[Data records]
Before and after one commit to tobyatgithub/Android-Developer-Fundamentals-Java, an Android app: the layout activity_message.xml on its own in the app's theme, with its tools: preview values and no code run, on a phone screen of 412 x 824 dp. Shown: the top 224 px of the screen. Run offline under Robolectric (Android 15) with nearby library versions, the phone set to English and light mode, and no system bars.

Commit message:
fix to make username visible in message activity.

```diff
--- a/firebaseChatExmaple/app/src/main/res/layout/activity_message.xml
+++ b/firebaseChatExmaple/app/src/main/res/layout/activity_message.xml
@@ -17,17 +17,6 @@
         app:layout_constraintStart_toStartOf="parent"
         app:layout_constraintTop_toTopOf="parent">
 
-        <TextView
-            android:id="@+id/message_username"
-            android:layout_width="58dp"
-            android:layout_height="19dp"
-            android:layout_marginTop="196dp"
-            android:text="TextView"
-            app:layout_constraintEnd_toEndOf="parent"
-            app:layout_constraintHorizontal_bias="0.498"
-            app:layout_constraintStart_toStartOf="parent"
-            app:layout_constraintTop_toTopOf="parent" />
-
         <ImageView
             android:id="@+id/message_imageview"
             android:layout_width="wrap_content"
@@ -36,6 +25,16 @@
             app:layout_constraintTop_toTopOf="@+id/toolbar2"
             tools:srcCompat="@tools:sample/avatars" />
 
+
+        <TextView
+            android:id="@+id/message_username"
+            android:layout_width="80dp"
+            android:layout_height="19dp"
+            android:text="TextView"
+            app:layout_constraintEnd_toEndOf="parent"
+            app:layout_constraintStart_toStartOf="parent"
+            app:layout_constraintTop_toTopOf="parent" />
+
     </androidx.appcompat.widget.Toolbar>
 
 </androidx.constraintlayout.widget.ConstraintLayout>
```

→ **The task**
Make a verbatim copy of each record.

→ **Exercise solution**
Before and after one commit to tobyatgithub/Android-Developer-Fundamentals-Java, an Android app: the layout activity_message.xml on its own in the app's theme, with its tools: preview values and no code run, on a phone screen of 412 x 824 dp. Shown: the top 224 px of the screen. Run offline under Robolectric (Android 15) with nearby library versions, the phone set to English and light mode, and no system bars.

Commit message:
fix to make username visible in message activity.

```diff
--- a/firebaseChatExmaple/app/src/main/res/layout/activity_message.xml
+++ b/firebaseChatExmaple/app/src/main/res/layout/activity_message.xml
@@ -17,17 +17,6 @@
         app:layout_constraintStart_toStartOf="parent"
         app:layout_constraintTop_toTopOf="parent">
 
-        <TextView
-            android:id="@+id/message_username"
-            android:layout_width="58dp"
-            android:layout_height="19dp"
-            android:layout_marginTop="196dp"
-            android:text="TextView"
-            app:layout_constraintEnd_toEndOf="parent"
-            app:layout_constraintHorizontal_bias="0.498"
-            app:layout_constraintStart_toStartOf="parent"
-            app:layout_constraintTop_toTopOf="parent" />
-
         <ImageView
             android:id="@+id/message_imageview"
             android:layout_width="wrap_content"
@@ -36,6 +25,16 @@
             app:layout_constraintTop_toTopOf="@+id/toolbar2"
             tools:srcCompat="@tools:sample/avatars" />
 
+
+        <TextView
+            android:id="@+id/message_username"
+            android:layout_width="80dp"
+            android:layout_height="19dp"
+            android:text="TextView"
+            app:layout_constraintEnd_toEndOf="parent"
+            app:layout_constraintStart_toStartOf="parent"
+            app:layout_constraintTop_toTopOf="parent" />
+
     </androidx.appcompat.widget.Toolbar>
 
 </androidx.constraintlayout.widget.ConstraintLayout>
```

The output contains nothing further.